STEAM Project


There Are More to Teeth Than You Know

Teeth are the first thing you look at when someone smiles, speaks, or just when they open their mouth. It is the makeup of the face. These pearly whites are more than just an eye catcher; they grind up our food to make it digestible, they help us speak, and keep our mandible jaw intact. Teeth are the oldest bones we have in our body, but did you know that teeth are not classified as bones? There’s more to teeth than just three layers of bone; they have a joint that holds them into place, nerves to keep the tooth alive, and protective layers that protects its insides.

            The tooth sits in a peg socket and in that socket lies the joint, gomphoses. This joint has a connective tissue called fibrous which is attached to the periodontal ligament that connects the tooth to the socket. (Hubbard et al., 2023). The periodontal ligament attaches the teeth to the surrounding alveolar bone and acts as a shock absorber during biting and chewing. Cementum covers the root surface and helps anchor the periodontal ligament fibres. The alveolar bone forms the tooth sockets (alveoli) and provides a stable foundation for the teeth (Robert, 2023). This joint is considered a synarthrosis because it is completely immovable, unless wiggled out using the right dental instruments. Gomphoses is found in between the teeth and their sockets. It anchors the root of the tooth into the socket but if you do not take care of your teeth, you could develop several diseases.

One disease that harms the joint would be periodontal disease. Periodontal infection causes inflammation and abscesses which damages the joint, causing pain and erosion in the soft tissue. This loosens the ligaments and will cause the teeth to become loose. The other disease that attacks the joint directly is scurvy. This disease comes from a lack of vitamin C and could deteriorate the joint (Hirschmann & Raugi, 2005). If scurvy or periodontal disease, does not get correctly treated the connective tissues and ligaments around the teeth will begin to dissolve. It’s important to do more than just brushing twice a night; you need to visit the dentist at least twice a year because your teeth will need proper cleanings that only a registered hygienist can do.

            There are more important things to teeth than their anchors/joints.
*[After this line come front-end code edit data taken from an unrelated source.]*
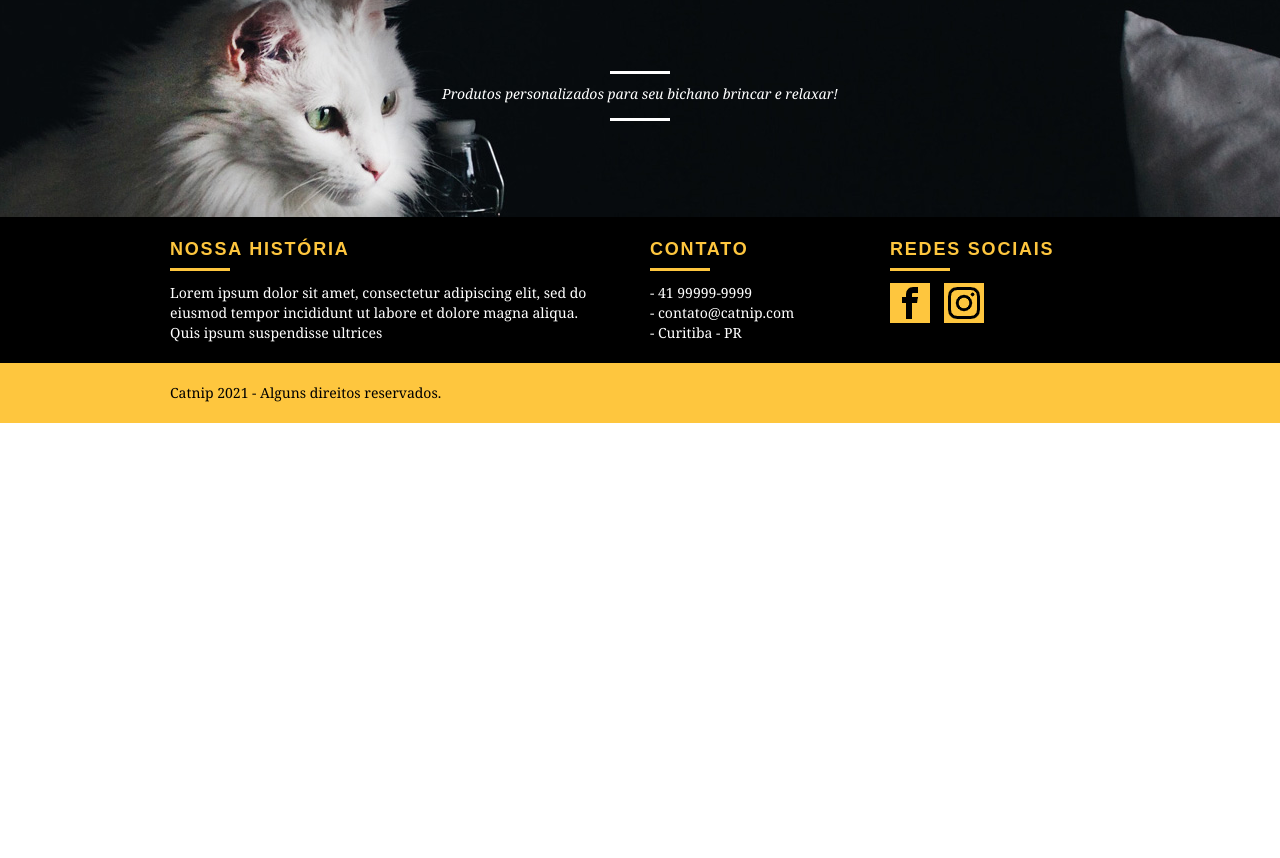
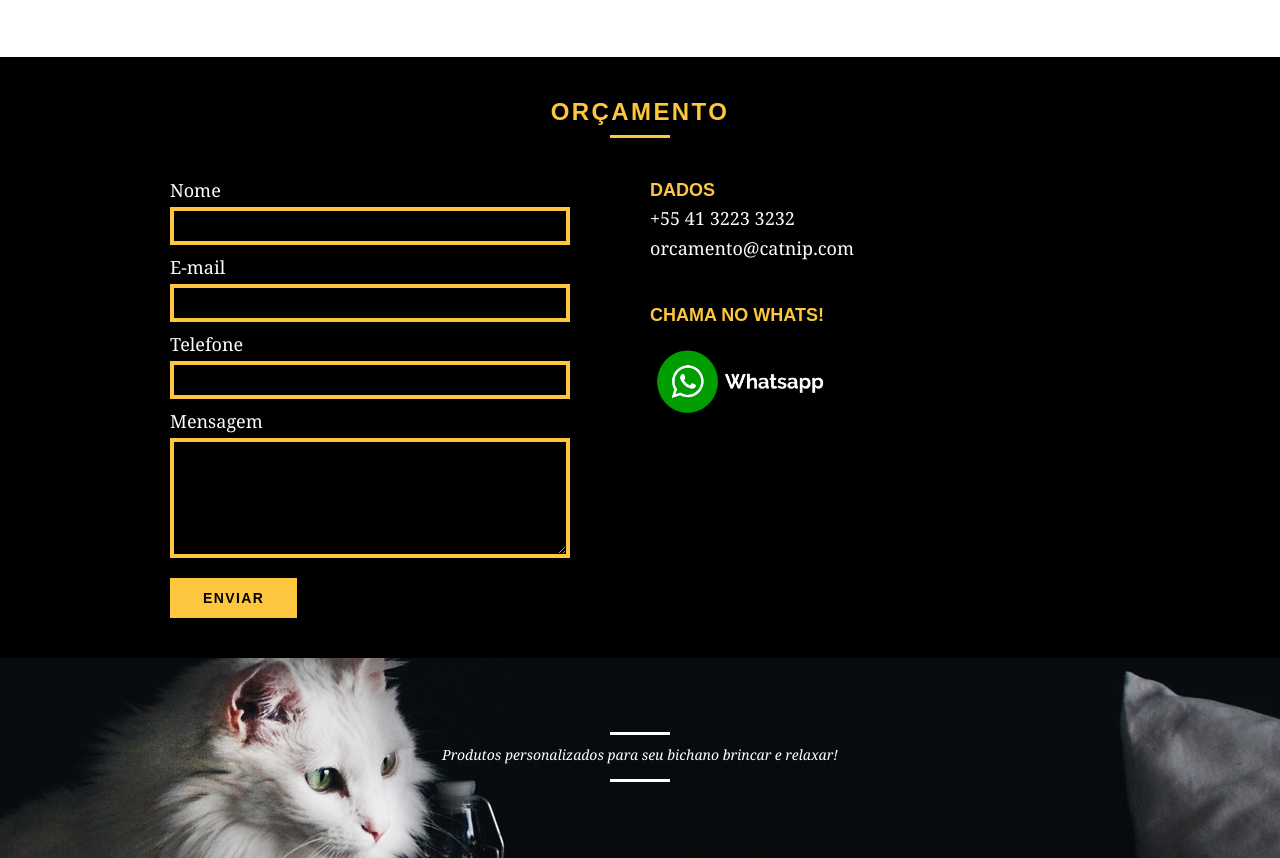
Before and after one commit to motagit/catnip-website, a plain HTML site: page produtos.html in a window 1280 px wide. Shown: the part 2216-3074 px from the top of the page. Before the commit the page ends 2639 px from the top, so only its background shows below. Drawn offline with Linux system fonts and the light colour scheme.

Commit message:
Products page- 2

```diff
--- a/css/produtos.css
+++ b/css/produtos.css
@@ -69,3 +69,88 @@
 .produto_info ul li:nth-child(even) {
 	margin-left: 2px;
 }
+
+/* Orçamento */
+.orcamento_dados img {
+	width: 200px;
+	height: 68px;
+	margin-top: 20px;
+}
+
+.orcamento{
+	background: #000;
+	width: 100%;
+	margin-top: 60px;
+	padding: 40px 0;
+}
+
+.orcamento h2{
+	color: #fec63e;
+}
+
+.orcamento h2:after {
+	background: #fec63e;
+}
+
+.form {
+	padding-right: 60px;
+}
+
+.form label{
+	display: block;
+	color: #fff;
+	font-family: Georgia, "Times New Roman", serif;
+	font-size: 18px;
+	line-height: 25px;
+	margin-bottom: 4px;
+}
+
+.form input {
+	display: block;
+	width: 100%;
+	border: 4px solid #fec63e;
+	background: none;
+	color: #FFF;
+	font-size: 14px;
+	padding: 7px 10px;
+	margin-bottom: 10px;
+	outline: none;
+	font-family: Georgia, "Times New Roman", serif;
+}
+
+.form textarea {
+	display: block;
+	width: 100%;
+	height: 120px;
+	border: 4px solid #fec63e;
+	background: none;
+	color: #FFF;
+	font-size: 14px;
+	padding: 7px 10px;
+	margin-bottom: 20px;
+	outline: none;
+	font-family: Georgia, "Times New Roman", serif;
+}
+
+.orcamento_dados {
+	color: #fff;
+}
+
+.orcamento_dados h3 {
+	font-size: 18px;
+	line-height: 25px;
+	text-transform: uppercase;
+	color: #fec63e;
+	font-weight: bold;
+}
+
+.orcamento_dados span {
+	display: block;
+	font-size: 18px;
+	line-height: 30px;
+	font-family: Georgia, "Times New Roman", serif;
+}
+
+.dados_email{
+	margin-bottom: 40px;
+}
--- a/produtos.html
+++ b/produtos.html
@@ -93,7 +93,32 @@
 			</div>
 		</section>
 
-
+		<!-- Orçamento -->
+		<section class="orcamento">
+			<div class="container">
+				<h2 class="subtitulo">Orçamento</h2>
+				<form id="form_orcamento" class="form grid-8">
+					<label for="nome">Nome</label>
+					<input type="text" id="nome">
+					<label for="email">E-mail</label>
+					<input type="text" id="email">
+					<label for="telefone">Telefone</label>
+					<input type="text" id="telefone">
+					<label for="espec">Mensagem</label>
+					<textarea id="espec"></textarea>
+					<button type="submit" class="btn">Enviar</button>
+				</form>
+				<div class="orcamento_dados grid-8">
+					<h3>Dados</h3>
+					<span>+55 41 3223 3232</span>
+					<span class="dados_email">orcamento@catnip.com</span>
+					<h3>Chama no whats!</h3>
+					<a href="http://api.whatsapp.com/send?1=pt_BR&phone=5541999999999" target="_blank">
+						<img src="img/footer/faleconosco.png">
+					</a>
+				</div>
+			</div>
+		</section>
 
 		<!-- QUEBRA E FOOTER -->
 		<section class="quebra">
```
Also changed, not shown: sobre.html (+1 -2 lines), img/footer/faleconosco.png (added).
The tooth itself is very fragile and has layers that protects the tooth. The visible part of the tooth above the gumline is called the crown, and the part below the gumline is known as the root. The enamel, the hardest substance in the human body, covers the crown and protects the tooth from wear and tear. The dentin is the next layer and lies beneath the enamel. It makes up most of the tooth structure. It is a living tissue that contains microscopic tubules connecting to the innermost part of the tooth called the pulp. The pulp is composed of blood vessels, nerves, and connective tissues that provides nourishment to the tooth during its development. The pulp goes from the crown of the tooth to the roots which are known as the root canals. The canals connect the pulp to the tissues and allows nutrients and sensory to travel through the tooth, bringing the tooth to life (Robert, 2023). If you think about it, the tooth is like a peanut M&M. The hard outer shell of the candy is the enamel, the soft chocolate is the dentin, and the most nutritious part, the peanut, is the pulp of the tooth.

These layers help protect the nerves in our teeth and when sugar or something acidic gets on them it takes away some of the minerals from our enamel and that can cause a cavity. If the cavity gets past the enamel and into the dentin due to non-treatment that can cause sensitivity because the dentin is very close to the nerves. If the cavity stays on the dentin too long then you will no longer need just a filling, you will a root canal because now the nerves are infected. If this goes untreated than the cavity will keep eating at the nutrients around it and will cause the tooth to become brittle and loose. The joint will become weak due to the cavity and will have nothing to hold on because the bone around it will decrease and cause the tooth to fall out.

It is very important to keep our teeth healthy because as you see teeth have a lot more to them than just a crown that sticks out of your gums. Taking care of the enamel, dentin, and pulp will help keep the teeth anchored and stay in the socket. Flossing and brushing will keep those diseases away and prevent periodontal disease, scurvy, cavities, and more. An infection in the tooth can go to the extreme and cause a major infection that can get into the bloodstream and infect the blood vessels and later could cause death. Remember, teeth are not bones, they are joints and they are very much “alive”.

Reference Page

Robert, Jain. (2023). Dental Anatomy Understanding the Structure and Function of Teeth.

Hubbard, John B., Juneja, Pallavi, Munjal, Akul. (2023). Anatomy, Joints.

Hirschmann, J.V., Raugi, Gregory J. (2005). Adult scurvy.